## Entries supplied
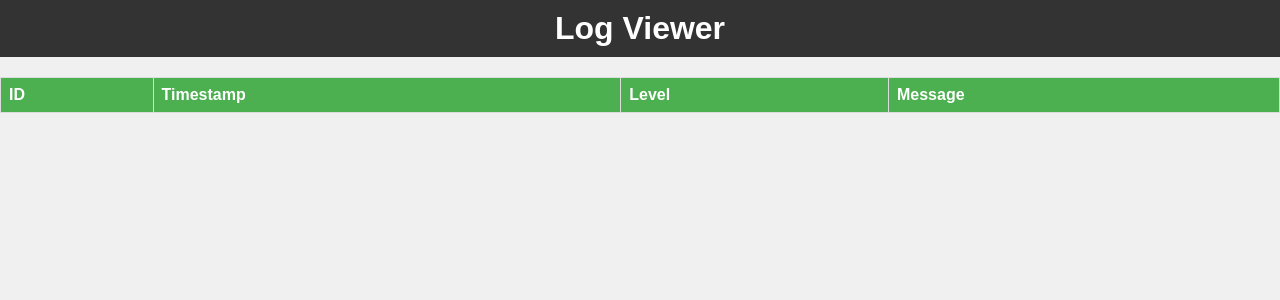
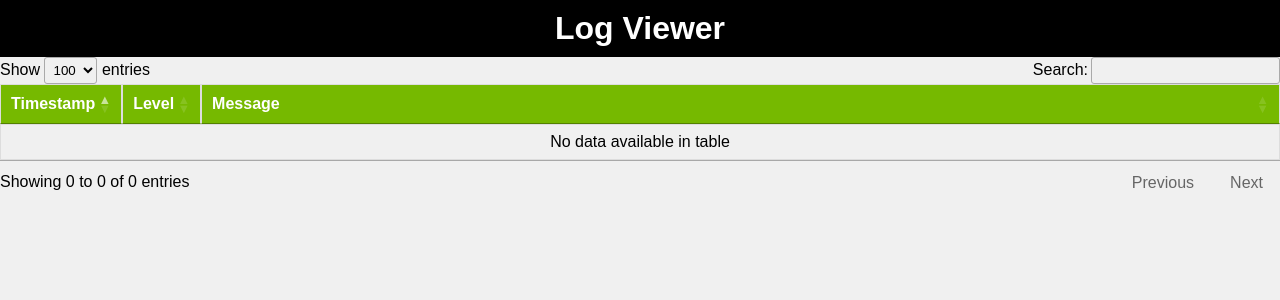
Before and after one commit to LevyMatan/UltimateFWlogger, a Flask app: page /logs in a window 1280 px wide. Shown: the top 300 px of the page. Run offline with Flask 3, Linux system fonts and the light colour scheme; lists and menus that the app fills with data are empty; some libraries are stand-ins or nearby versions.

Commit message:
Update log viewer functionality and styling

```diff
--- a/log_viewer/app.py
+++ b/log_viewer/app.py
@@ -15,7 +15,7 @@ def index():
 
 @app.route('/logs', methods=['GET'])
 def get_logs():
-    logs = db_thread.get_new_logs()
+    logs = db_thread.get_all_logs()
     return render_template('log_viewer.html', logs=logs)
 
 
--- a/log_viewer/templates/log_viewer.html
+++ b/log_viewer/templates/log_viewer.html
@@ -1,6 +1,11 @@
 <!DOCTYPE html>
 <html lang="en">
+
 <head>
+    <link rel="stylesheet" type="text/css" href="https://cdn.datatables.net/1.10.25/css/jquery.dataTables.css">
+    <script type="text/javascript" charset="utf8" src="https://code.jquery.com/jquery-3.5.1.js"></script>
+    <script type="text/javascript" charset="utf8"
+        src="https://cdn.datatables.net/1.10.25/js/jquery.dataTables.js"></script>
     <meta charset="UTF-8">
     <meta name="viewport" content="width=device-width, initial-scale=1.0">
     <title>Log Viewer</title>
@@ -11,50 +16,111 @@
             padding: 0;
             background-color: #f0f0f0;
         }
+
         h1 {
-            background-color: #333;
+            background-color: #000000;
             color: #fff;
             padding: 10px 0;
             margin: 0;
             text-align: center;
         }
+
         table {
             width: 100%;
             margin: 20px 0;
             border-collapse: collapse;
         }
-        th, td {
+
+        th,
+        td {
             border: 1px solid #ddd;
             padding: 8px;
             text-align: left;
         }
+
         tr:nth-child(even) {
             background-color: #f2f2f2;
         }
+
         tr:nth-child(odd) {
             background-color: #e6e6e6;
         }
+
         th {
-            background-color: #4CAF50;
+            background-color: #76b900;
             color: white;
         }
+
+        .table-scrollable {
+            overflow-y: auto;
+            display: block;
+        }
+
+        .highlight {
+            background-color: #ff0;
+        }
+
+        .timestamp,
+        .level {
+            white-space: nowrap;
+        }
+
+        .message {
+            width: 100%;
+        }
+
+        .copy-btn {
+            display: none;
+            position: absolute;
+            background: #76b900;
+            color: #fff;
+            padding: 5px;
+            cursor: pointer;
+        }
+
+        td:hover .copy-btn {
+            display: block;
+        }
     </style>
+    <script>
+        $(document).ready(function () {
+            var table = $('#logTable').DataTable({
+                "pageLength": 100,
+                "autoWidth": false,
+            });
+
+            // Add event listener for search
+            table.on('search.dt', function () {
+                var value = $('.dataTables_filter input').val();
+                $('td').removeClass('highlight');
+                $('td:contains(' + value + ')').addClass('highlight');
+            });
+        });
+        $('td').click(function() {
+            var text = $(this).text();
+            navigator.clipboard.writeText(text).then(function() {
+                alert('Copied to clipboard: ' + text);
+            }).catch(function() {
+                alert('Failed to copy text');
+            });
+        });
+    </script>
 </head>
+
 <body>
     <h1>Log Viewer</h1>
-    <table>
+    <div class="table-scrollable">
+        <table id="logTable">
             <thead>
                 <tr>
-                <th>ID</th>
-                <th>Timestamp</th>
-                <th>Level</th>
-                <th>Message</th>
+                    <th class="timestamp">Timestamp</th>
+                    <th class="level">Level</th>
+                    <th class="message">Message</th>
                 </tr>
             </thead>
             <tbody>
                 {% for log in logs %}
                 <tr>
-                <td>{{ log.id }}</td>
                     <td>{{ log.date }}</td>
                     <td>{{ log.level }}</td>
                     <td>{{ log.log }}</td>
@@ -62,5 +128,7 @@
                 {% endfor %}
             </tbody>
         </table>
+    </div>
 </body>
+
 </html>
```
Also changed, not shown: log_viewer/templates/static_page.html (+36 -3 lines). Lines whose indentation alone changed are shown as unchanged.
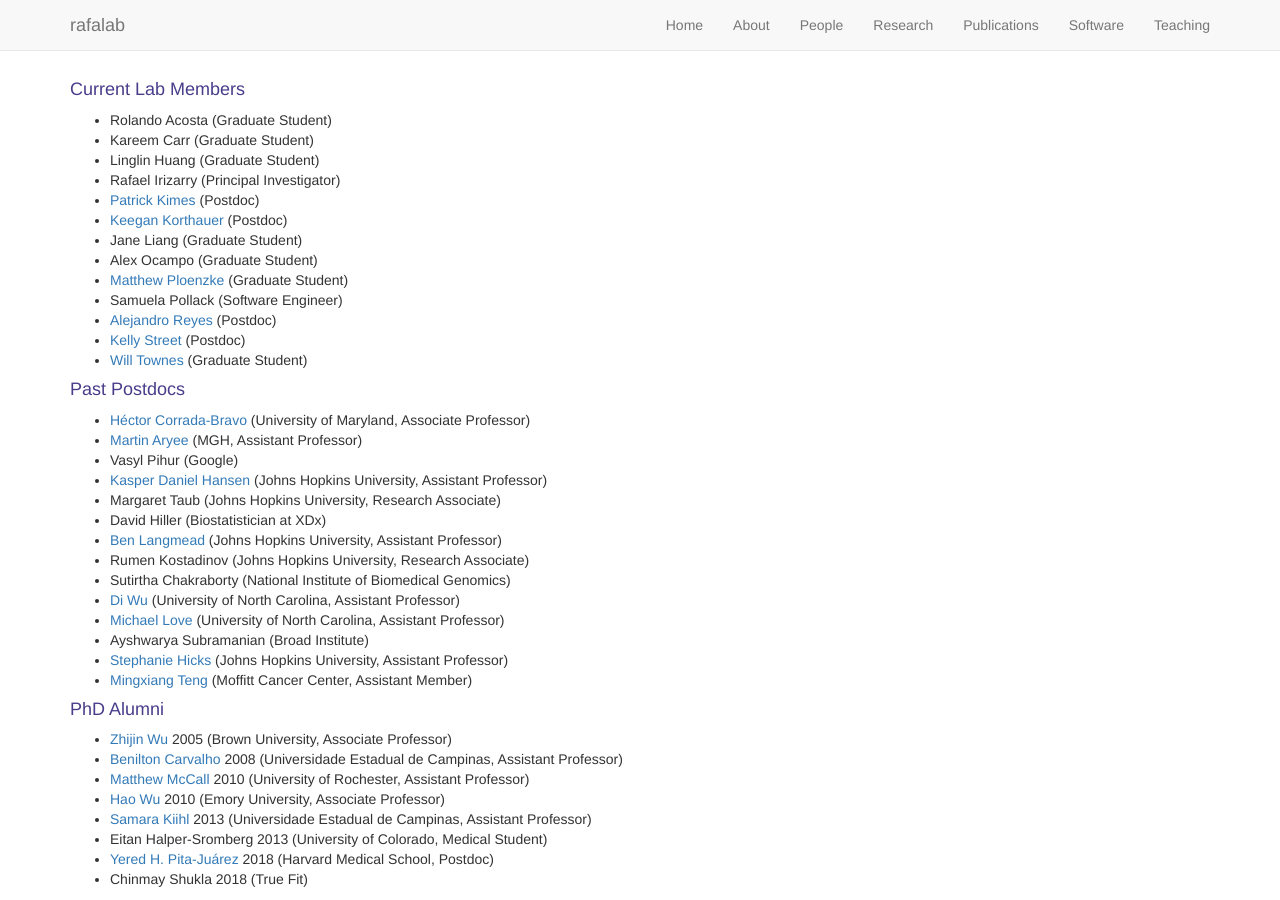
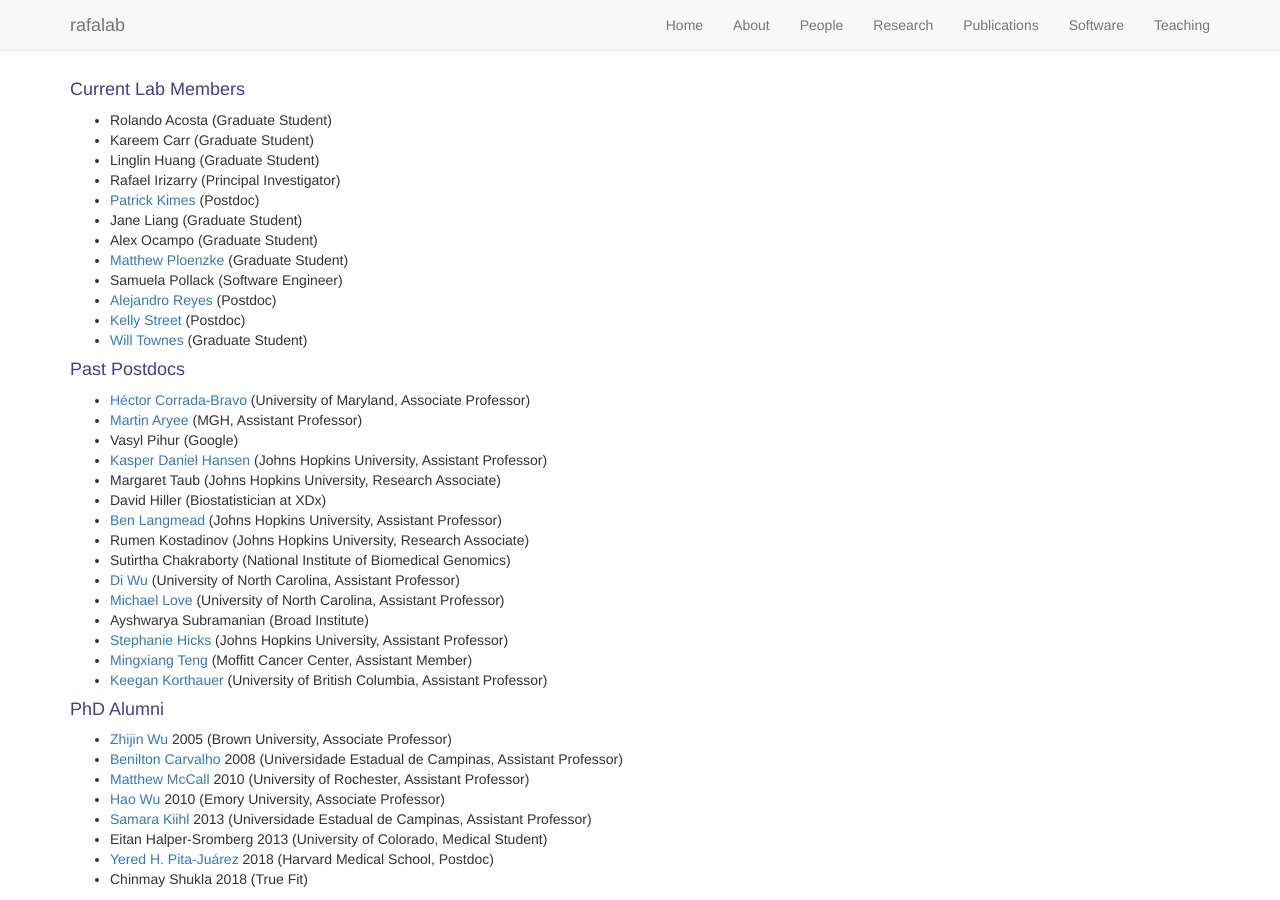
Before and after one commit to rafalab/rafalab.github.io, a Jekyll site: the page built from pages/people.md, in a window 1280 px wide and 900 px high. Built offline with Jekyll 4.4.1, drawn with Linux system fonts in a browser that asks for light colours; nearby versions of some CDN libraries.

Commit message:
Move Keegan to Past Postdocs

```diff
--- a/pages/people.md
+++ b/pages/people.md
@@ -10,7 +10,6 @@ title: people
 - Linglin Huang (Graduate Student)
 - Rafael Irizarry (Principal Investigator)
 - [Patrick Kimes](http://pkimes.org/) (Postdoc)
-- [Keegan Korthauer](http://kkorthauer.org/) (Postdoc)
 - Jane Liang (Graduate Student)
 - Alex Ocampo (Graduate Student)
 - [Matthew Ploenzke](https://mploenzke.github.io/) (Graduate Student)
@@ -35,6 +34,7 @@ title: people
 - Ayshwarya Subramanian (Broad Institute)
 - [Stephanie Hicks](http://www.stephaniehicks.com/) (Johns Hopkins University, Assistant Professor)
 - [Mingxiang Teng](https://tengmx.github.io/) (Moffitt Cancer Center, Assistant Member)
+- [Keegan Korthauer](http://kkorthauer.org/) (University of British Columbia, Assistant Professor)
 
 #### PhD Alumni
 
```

## Work to complete
Every line of the records above must reappear exactly, though the pictures must not.

## Result of this task
Before and after one commit to LevyMatan/UltimateFWlogger, a Flask app: page /logs in a window 1280 px wide. Shown: the top 300 px of the page. Run offline with Flask 3, Linux system fonts and the light colour scheme; lists and menus that the app fills with data are empty; some libraries are stand-ins or nearby versions.

Commit message:
Update log viewer functionality and styling

```diff
--- a/log_viewer/app.py
+++ b/log_viewer/app.py
@@ -15,7 +15,7 @@ def index():
 
 @app.route('/logs', methods=['GET'])
 def get_logs():
-    logs = db_thread.get_new_logs()
+    logs = db_thread.get_all_logs()
     return render_template('log_viewer.html', logs=logs)
 
 
--- a/log_viewer/templates/log_viewer.html
+++ b/log_viewer/templates/log_viewer.html
@@ -1,6 +1,11 @@
 <!DOCTYPE html>
 <html lang="en">
+
 <head>
+    <link rel="stylesheet" type="text/css" href="https://cdn.datatables.net/1.10.25/css/jquery.dataTables.css">
+    <script type="text/javascript" charset="utf8" src="https://code.jquery.com/jquery-3.5.1.js"></script>
+    <script type="text/javascript" charset="utf8"
+        src="https://cdn.datatables.net/1.10.25/js/jquery.dataTables.js"></script>
     <meta charset="UTF-8">
     <meta name="viewport" content="width=device-width, initial-scale=1.0">
     <title>Log Viewer</title>
@@ -11,50 +16,111 @@
             padding: 0;
             background-color: #f0f0f0;
         }
+
         h1 {
-            background-color: #333;
+            background-color: #000000;
             color: #fff;
             padding: 10px 0;
             margin: 0;
             text-align: center;
         }
+
         table {
             width: 100%;
             margin: 20px 0;
             border-collapse: collapse;
         }
-        th, td {
+
+        th,
+        td {
             border: 1px solid #ddd;
             padding: 8px;
             text-align: left;
         }
+
         tr:nth-child(even) {
             background-color: #f2f2f2;
         }
+
         tr:nth-child(odd) {
             background-color: #e6e6e6;
         }
+
         th {
-            background-color: #4CAF50;
+            background-color: #76b900;
             color: white;
         }
+
+        .table-scrollable {
+            overflow-y: auto;
+            display: block;
+        }
+
+        .highlight {
+            background-color: #ff0;
+        }
+
+        .timestamp,
+        .level {
+            white-space: nowrap;
+        }
+
+        .message {
+            width: 100%;
+        }
+
+        .copy-btn {
+            display: none;
+            position: absolute;
+            background: #76b900;
+            color: #fff;
+            padding: 5px;
+            cursor: pointer;
+        }
+
+        td:hover .copy-btn {
+            display: block;
+        }
     </style>
+    <script>
+        $(document).ready(function () {
+            var table = $('#logTable').DataTable({
+                "pageLength": 100,
+                "autoWidth": false,
+            });
+
+            // Add event listener for search
+            table.on('search.dt', function () {
+                var value = $('.dataTables_filter input').val();
+                $('td').removeClass('highlight');
+                $('td:contains(' + value + ')').addClass('highlight');
+            });
+        });
+        $('td').click(function() {
+            var text = $(this).text();
+            navigator.clipboard.writeText(text).then(function() {
+                alert('Copied to clipboard: ' + text);
+            }).catch(function() {
+                alert('Failed to copy text');
+            });
+        });
+    </script>
 </head>
+
 <body>
     <h1>Log Viewer</h1>
-    <table>
+    <div class="table-scrollable">
+        <table id="logTable">
             <thead>
                 <tr>
-                <th>ID</th>
-                <th>Timestamp</th>
-                <th>Level</th>
-                <th>Message</th>
+                    <th class="timestamp">Timestamp</th>
+                    <th class="level">Level</th>
+                    <th class="message">Message</th>
                 </tr>
             </thead>
             <tbody>
                 {% for log in logs %}
                 <tr>
-                <td>{{ log.id }}</td>
                     <td>{{ log.date }}</td>
                     <td>{{ log.level }}</td>
                     <td>{{ log.log }}</td>
@@ -62,5 +128,7 @@
                 {% endfor %}
             </tbody>
         </table>
+    </div>
 </body>
+
 </html>
```
Also changed, not shown: log_viewer/templates/static_page.html (+36 -3 lines). Lines whose indentation alone changed are shown as unchanged.
Before and after one commit to rafalab/rafalab.github.io, a Jekyll site: the page built from pages/people.md, in a window 1280 px wide and 900 px high. Built offline with Jekyll 4.4.1, drawn with Linux system fonts in a browser that asks for light colours; nearby versions of some CDN libraries.

Commit message:
Move Keegan to Past Postdocs

```diff
--- a/pages/people.md
+++ b/pages/people.md
@@ -10,7 +10,6 @@ title: people
 - Linglin Huang (Graduate Student)
 - Rafael Irizarry (Principal Investigator)
 - [Patrick Kimes](http://pkimes.org/) (Postdoc)
-- [Keegan Korthauer](http://kkorthauer.org/) (Postdoc)
 - Jane Liang (Graduate Student)
 - Alex Ocampo (Graduate Student)
 - [Matthew Ploenzke](https://mploenzke.github.io/) (Graduate Student)
@@ -35,6 +34,7 @@ title: people
 - Ayshwarya Subramanian (Broad Institute)
 - [Stephanie Hicks](http://www.stephaniehicks.com/) (Johns Hopkins University, Assistant Professor)
 - [Mingxiang Teng](https://tengmx.github.io/) (Moffitt Cancer Center, Assistant Member)
+- [Keegan Korthauer](http://kkorthauer.org/) (University of British Columbia, Assistant Professor)
 
 #### PhD Alumni
 
```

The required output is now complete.